My puppy is showing signs of aggression. Will spaying her stop this?

If your bitch has not had a season it is not likely that the aggression has a hormonal cause, so spaying will not help. It may, in fact, worsen the situation as some bitches quieten as sexual hormones come into play. It is very important that you seek advice from a vet or behaviourist about any aggression before deciding about neutering your bitch.

I have read of a link between early neutering and bone cancer in large dogs. Do I need to worry?

We would recommend that any owner of a large breed dog prone to bone cancer (such as Rottweilers, Mastiffs and Great Danes) discuss this with their vet as it may be wise to allow the dog to reach skeletal maturity (ie. stop growing) before neutering.

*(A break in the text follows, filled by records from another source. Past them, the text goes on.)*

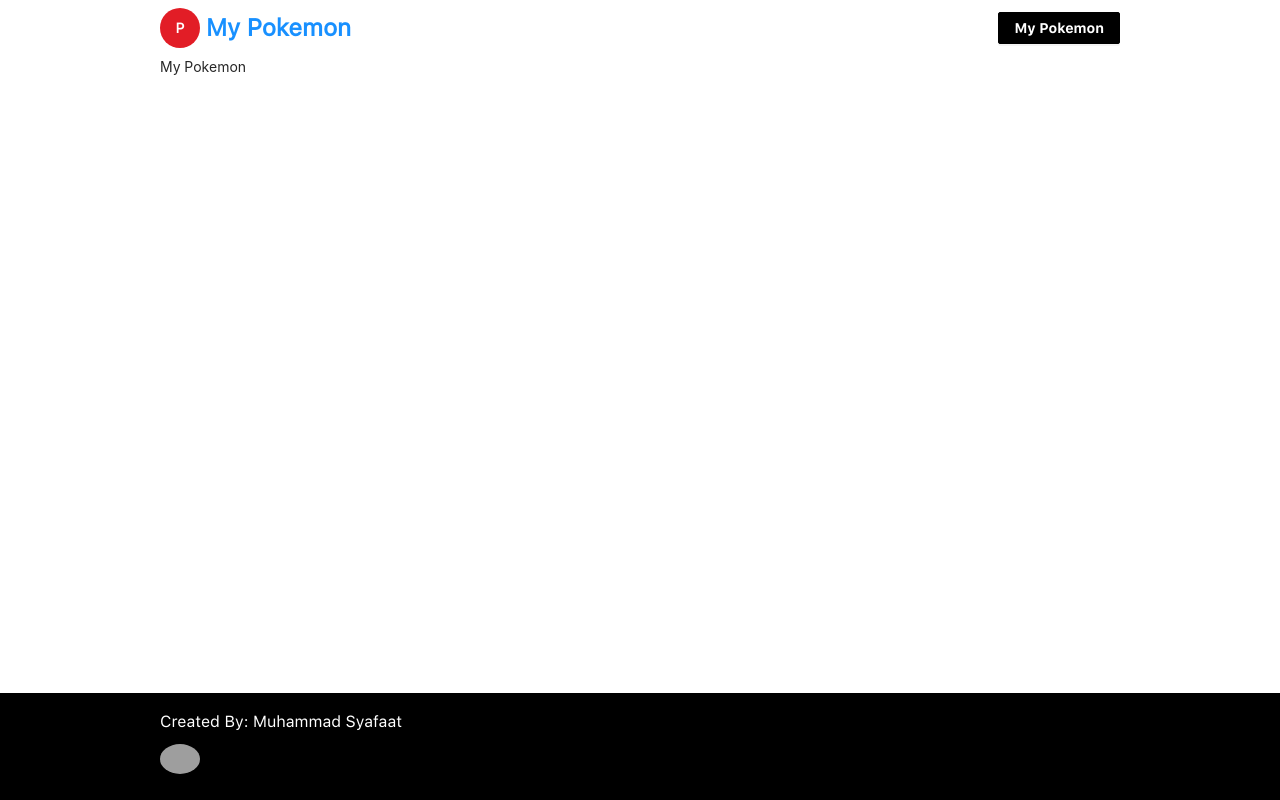
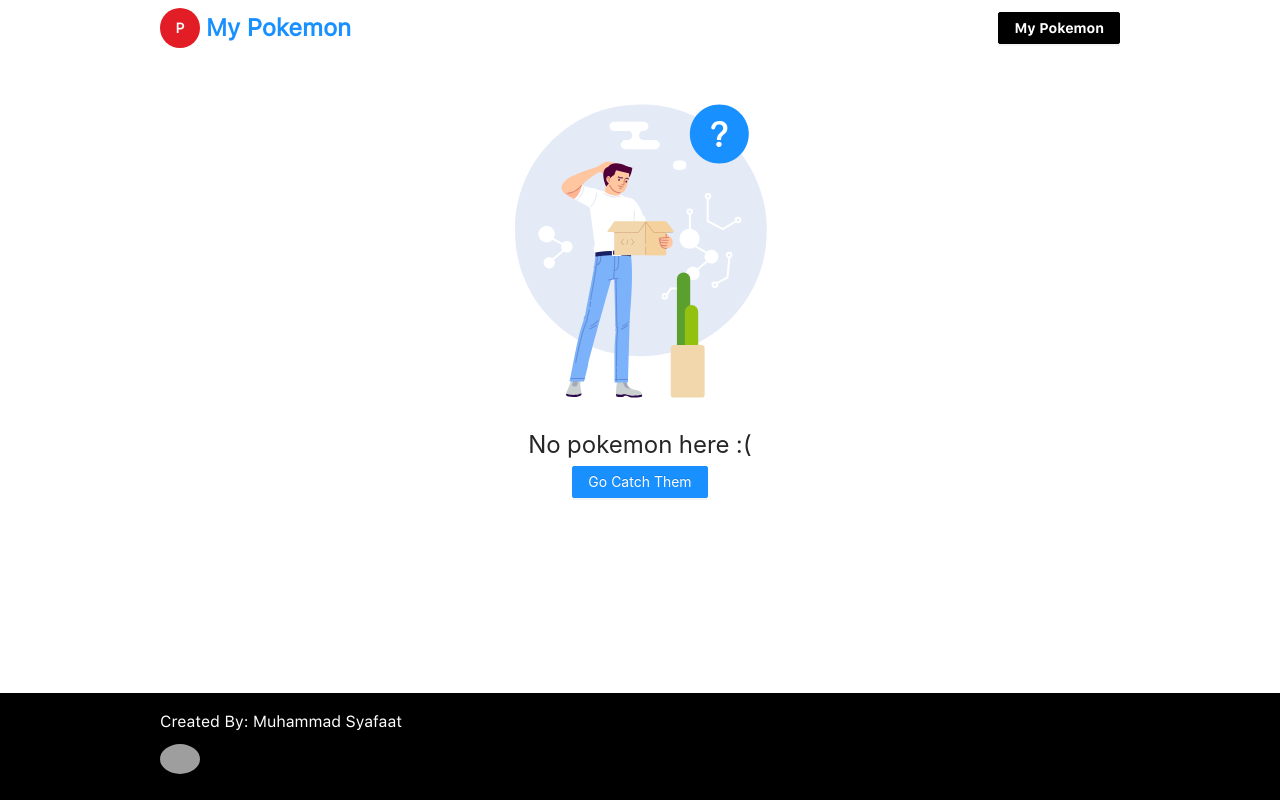
Before and after one commit to ahmmadmaliki/my-pokemon, a Next.js app: page /my-pokemon in a window 1280 px wide. Built offline with nearby package versions, Linux system fonts and the light colour scheme; grey boxes are pictures that could not be loaded; a web font is replaced by a local one.

Commit message:
feat: implement feature My Pokemon

```diff
--- a/src/views/MyPokemon/MyPokemon.tsx
+++ b/src/views/MyPokemon/MyPokemon.tsx
@@ -1,13 +1,42 @@
-import React from 'react'
+import React, { useContext } from 'react'
 import Content from 'components/Content/Content'
 import { useHeader } from 'layouts/containers/Public/Header/Header'
+import ContextContainer from 'layouts/containers/Public/ContextContainer'
+import { isEmpty } from 'lodash'
+import { Result, Button } from 'antd'
+import Link from 'next/link'
+import ListPokemon from 'components/ListPokemon/ListPokemon'
 
 function MyPokemon() {
   useHeader({
     title: 'My Pokemon',
   })
 
-  return <Content>My Pokemon</Content>
+  const { storagePokemon } = useContext(ContextContainer)
+
+  if (isEmpty(storagePokemon.data)) {
+    return (
+      <div data-testid={'emptyView'}>
+        <Result
+          status={404}
+          title={'No pokemon here :('}
+          subTitle={
+            <Link href={'/'}>
+              <a>
+                <Button type={'primary'}>Go Catch Them</Button>
+              </a>
+            </Link>
+          }
+        />
+      </div>
+    )
+  }
+
+  return (
+    <Content>
+      <ListPokemon dataSource={storagePokemon.data} />
+    </Content>
+  )
 }
 
 export default MyPokemon
```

Males

This operation is called a dog castration. Your dog will be in the clinic for just the day. Under general anaesthesia an incision will be made in front of his scrotum and both testicles removed. The wound will then be stitched. Pain relief is provided. Most dogs are acting normally again by the next afternoon. There may be slight post-operative swelling of the scrotum but this should resolve quickly. Your dog will be checked seven to ten days after the surgery. You will need to restrict his exercise until this time.

The Benefits of Neutering your Dog

  • Testicular tumours are common in older entire males.
  • Prostatitis (inflammation of the prostrate) is a painful and debilitating condition. The male hormone, testosterone, is responsible for causing the disease so castration prevents this disease.
  • Reduced chances of a perineal hernia – this occurs in entire male dogs when there is a split in the muscles beside the rectum.
  • Anal adenomas are benign tumours that occur around the anus of entire male dogs. They are caused by testosterone so again castration stops them occurring.
  • Entire male dogs are more likely to escape and so are at a higher risk of becoming lost or involved in road traffic accidents.
  • If an entire male dog can smell a bitch in season it can be very stressful for him.
  • Unsociable behaviour such as mounting behaviour of other dogs or people is less likely.
  • Certain types of aggression can be exacerbated by testosterone. It is much better to prevent behavioural problems by early neutering, but with some nervous dogs we may advise delaying
  • neutering. Any behavioural problems need to be discussed with a vet before neutering.

When to Neuter a Male Dog

To prevent behavioural problems it is recommended to neuter male dogs before they are sexually mature. This is between six and nine months of age depending upon the breed. Please ask your vet or nurse specifically about your dog. For prevention of disease the timing of castration is less important.

Frequently asked Questions

Will my dog get fat and slow down if I have him castrated?

Neutering does not cause weight gain. Inappropriate feeding does. He may need a reduction in the amount of food give after he is castrated and we will advise where necessary.

I’m worried that castrating my dog early will stunt his growth

The opposite is actually true. The bones of dogs castrated can grow for longer and therefore make the dog taller.

My puppy is starting to become aggressive. Will neutering him stop this?

The results from castrating aggressive dogs can vary so it is important that you talk to your vet or behaviourist about any aggression prior to having your dog castrated.

I have heard that my dog’s fur may go frizzy if I have him castrated. Is this true?

Certain breads, for example Springer Spaniels and Golden Retrievers may have a change in the type of fur they produce after neutering. This is a cosmetic change and not related to disease.

I am worried about allowing my dog to go under anaesthetic.

We use extremely safe anaesthetic agents to provide the best care of your dog. There is risk associated with any anaesthetic but this is tiny in a young healthy animal. The risks do however become greater with age and illness. This is why we recommend that dogs are castrated when they are younger.

I have read of a link between early neutering and bone cancer in large dogs. Do I need to worry?

We would recommend that any owner of a large breed dog prone to bone cancer (such as Rottweilers, Mastiffs and Great Danes) discuss this with their vet as it may be wise to allow the dog to reach skeletal maturity (ie. stop growing) before neutering.